That fateful Friday afternoon, Kona’s neurologist pulled me in a room and showed me the MRI images before the entire scan had been completed. My worst fear was confirmed. My best friend was given 4-8 weeks to live without an intervention.

Fast forward two weeks, and we received confirmation from Dr. Bentley at Purdue University that Kona will undergo surgery to remove her tumor on July 5th. Three weeks after she first showed signs of something being wrong. In the time between diagnosis and our trip, my life has been filled with extreme highs and lows. It was topped off with Kona having a seizure on my face this past Friday night. I was asleep in bed with her when she walked over to me before it started. Thankfully, I had an idea of what to do. Before that, Kona had not had a seizure in my presence (if at all).

Once I began researching Canine Glioma, I was shocked to discover how closely linked dogs are to humans. We are the two species that grow primary brain tumors and our DNA is similar, making research on canines very valuable and easier to translate for human trials. Additionally, dogs and humans live in the same environments and are exposed to similar variables, so the documented side effects from clinical trials are more meaningful. Despite this, the outcomes for both canine and human glioma are grim.

I am dedicated to saving Kona and furthering science. I believe Kona holds data that can help researchers better understand glioma, the effects of surgery and chemotherapy for these tumors.
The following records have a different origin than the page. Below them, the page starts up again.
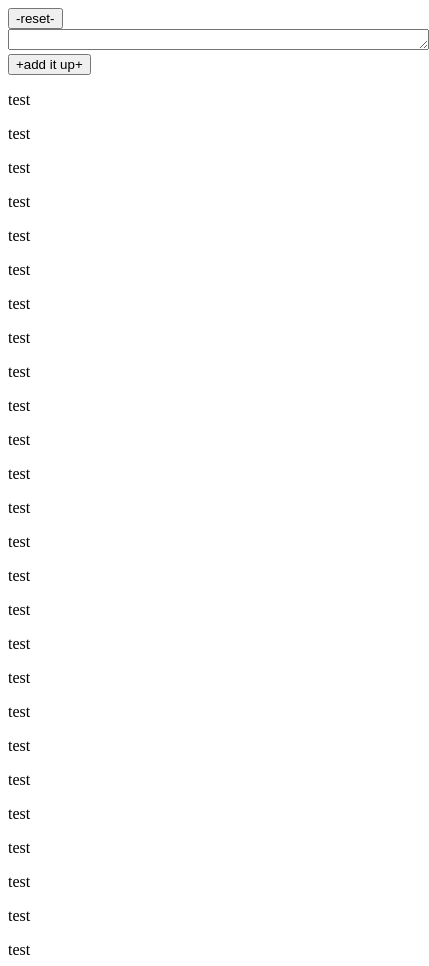
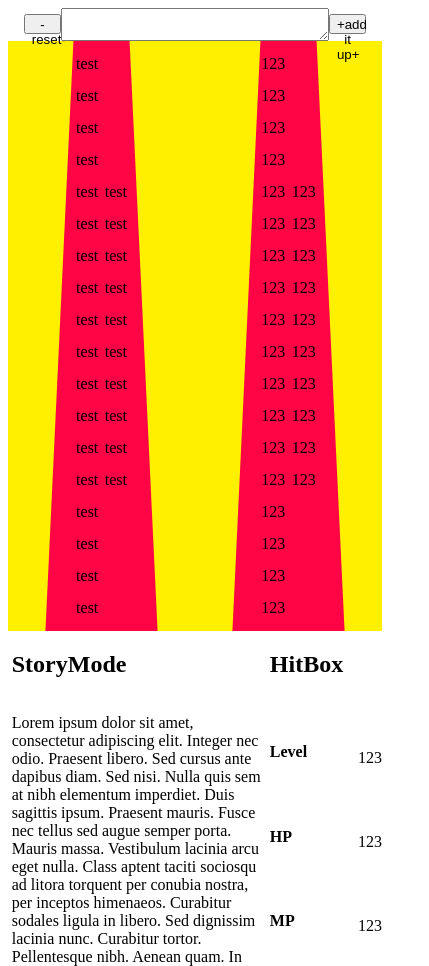
Before and after one commit to MissElle/number-or-string, a plain HTML site: page index.html in a window 390 px wide. Shown: the top 966 px of the page, 429 px wide, since content can reach past the window. Drawn offline with nearby package versions, Linux system fonts and the light colour scheme.

Commit message:
April 19 4:21 - Added some new div wrappers to the hitbox div. This helps the numbers and names stay aligned properly. Completed the basic layout and positioning of all the elements in the html and css. Now I need to add the actual decoration and verify responsiveness when screen shrinks.

```diff
--- a/index.html
+++ b/index.html
@@ -12,14 +12,13 @@
       <article class="form">
         <form name="deterform" id="deterform">
           <button type="button" id="reset">-reset-</button>
-          <textarea name="typeinput" id="typeinput" rows="1" cols="50"></textarea>
+          <textarea name="typeinput" id="typeinput"></textarea>
           <button type="submit" id="submit">+add it up+</button>
-       </form>
+        </form>
       </article>
 
-      <article>
-        <div class="words">
-          <div id="words">
+      <article class="columns">
+        <div id="words">
             <p>test</p>
             <p>test</p>
             <p>test</p>
@@ -48,8 +47,8 @@
             <p>test</p>
             <p>test</p>
             <p>test</p>
-          </div>
-          <div id="wordcount">
+        </div>
+        <div id="wordcount">
             <p>123</p>
             <p>123</p>
             <p>123</p>
@@ -78,24 +77,19 @@
             <p>123</p>
             <p>123</p>
             <p>123</p>
-            <p>123</p>
-            <p>123</p>
-            <p>123</p>
-            <p>123</p>
-            <p>123</p>
-            <p>123</p>
-            <p>123</p>
-            <p>123</p>
-          </div>
+        </div>
+      </article>
+
+      <article class="stats">
+        <div class="hitbox">
+          <h2>HitBox</h2>
+          <div class="points"><h4>Level</h4><p id="numcount">123</p></div>
+          <div class="points"><h4>HP</h4><p id="sum">123</p></div>
+          <div class="points"><h4>MP</h4><p id="mean">123</p></div>
         </div>
 
-        <div class="numbers">
-          <h4>Level</h4><p id="numcount">123</p>
-          <h4>HP</h4><p id="sum">123</p>
-          <h4>MP</h4><p id="mean">123</p>
-        </div>
-
-        <div class="sentence">
+        <div class="storybox">
+          <h2>StoryMode</h2>
           <p id="concatenated">Lorem ipsum dolor sit amet, consectetur adipiscing elit. Integer nec odio. Praesent libero. Sed cursus ante dapibus diam. Sed nisi. Nulla quis sem at nibh elementum imperdiet. Duis sagittis ipsum. Praesent mauris. Fusce nec tellus sed augue semper porta. Mauris massa. Vestibulum lacinia arcu eget nulla. Class aptent taciti sociosqu ad litora torquent per conubia nostra, per inceptos himenaeos.
 
 Curabitur sodales ligula in libero. Sed dignissim lacinia nunc. Curabitur tortor. Pellentesque nibh. Aenean quam. In scelerisque sem at dolor. Maecenas mattis. Sed convallis tristique sem. Proin ut ligula vel nunc egestas porttitor. Morbi lectus risus, iaculis vel, suscipit quis, luctus non, massa. Fusce ac turpis quis ligula lacinia aliquet. Mauris ipsum. Nulla metus metus, ullamcorper vel, tincidunt sed, euismod in, nibh.
--- a/style.css
+++ b/style.css
@@ -1 +1,105 @@
-*/Numbers and Strings - Add or Concatenate - style.js*/
+/* Numbers or Strings - Add or Concatenate - style.css */
+
+/*----------------------------------------------------------*/
+/*This is the form layout*/
+
+.wrapper {
+  width: 75em;
+  margin: 0 auto;
+}
+
+@media all and (max-width: 75em) {
+  .wrapper {width: 100%;}
+}
+
+textarea {
+width: 70%;
+max-height: 2em;
+text-align: center;
+}
+
+button {
+  width: 10%;
+  height: 1.5em;
+  text-align: center;
+}
+
+form {
+  display: flex;
+  flex-flow: row nowrap;
+  justify-content: center;
+  align-items: center;
+}
+
+/*----------------------------------------------------------*/
+/*This is the layout for the words used and word count*/
+
+.columns {
+  display: flex;
+  flex-flow: row nowrap;
+  justify-content: space-around;
+  height: 70vh;
+  background-color: #fff000;
+}
+
+
+#words {
+  display: flex;
+  flex-flow: column wrap;
+  justify-content: center;
+  align-items: center;
+  align-content: center;
+  clip-path: polygon(75% 0%, 100% 100%, 0% 100%, 25% 0%);
+  width: 30%;
+  line-height: 0em;
+  background-color:#ff0546;
+  overflow: visible;
+}
+
+#wordcount {
+  display: flex;
+  flex-flow: column wrap;
+  justify-content: center;
+  align-items: center;
+  align-content: center;
+  clip-path: polygon(75% 0%, 100% 100%, 0% 100%, 25% 0%);
+  width: 30%;
+  line-height: 0em;
+  background-color:#ff0546;
+  overflow: visible;
+}
+
+#words p, #wordcount p {
+  padding: 0 .2em;
+  line-height: 0em;
+}
+
+/*----------------------------------------------------------*/
+/*This is the layout for the Hitbox and StoryBox*/
+
+.stats {
+  display: flex;
+  flex-flow: row-reverse nowrap;
+}
+
+.hitbox {
+  display: flex;
+  flex-flow: column nowrap;
+  justify-content: space-between;
+  width: 30%;
+  max-height: 20em;
+}
+
+.storybox {
+  display: flex;
+  flex-flow: column nowrap;
+  width: 69%;
+  min-height: 20em;
+}
+
+.points {
+  display: flex;
+  flex-flow: row nowrap;
+  justify-content: space-between;
+  align-items: flex-end;
+}
```
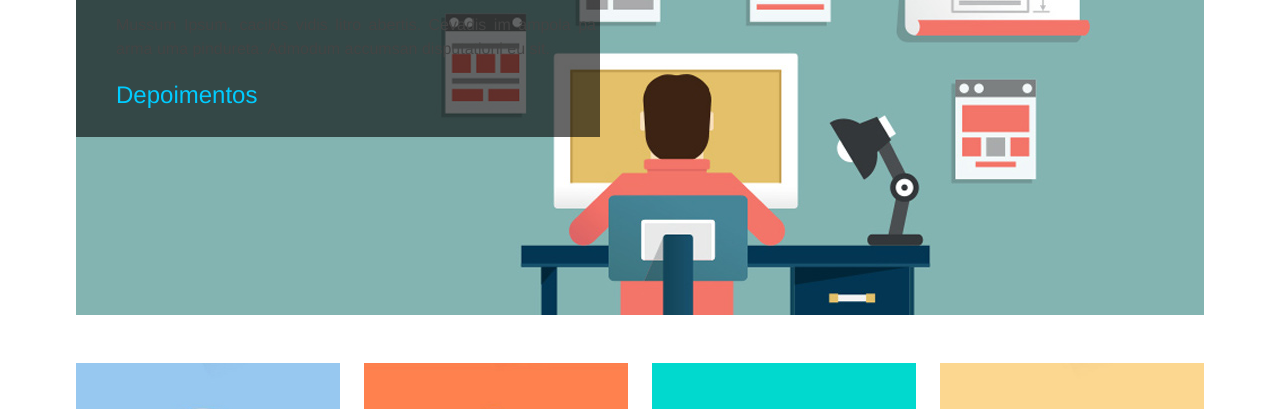
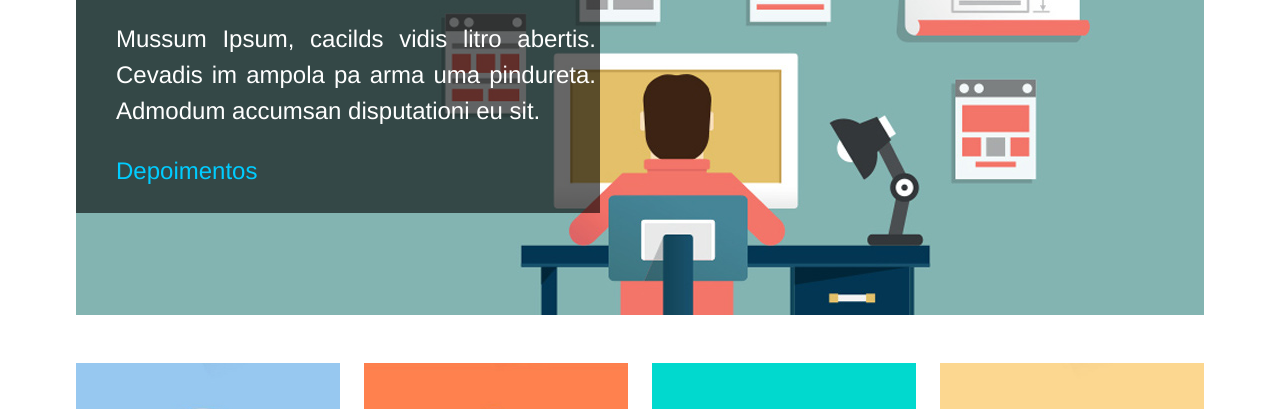
Before and after one commit to malukati/avalia-o-bimestral, a plain HTML site: page index.html in a window 1280 px wide. Shown: the part 319-728 px from the top of the page. Drawn offline with Linux system fonts and the light colour scheme.

Commit message:
Update style.css

```diff
--- a/css/style.css
+++ b/css/style.css
@@ -127,6 +127,10 @@ nav li a{
 	width: 480px;
 	padding:24px 4px 24px 40px;/*top right bottom left*/
 }
+.caixa p{
+	font-size: 24px;
+	color: #fff;
+}
 .caixa2{
 	position: absolute;
 	top: 48px;
```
Tomorrow we embark on a new journey to change translational science.

To follow Kona’s journey, like her Facebook Page: Kona Strong.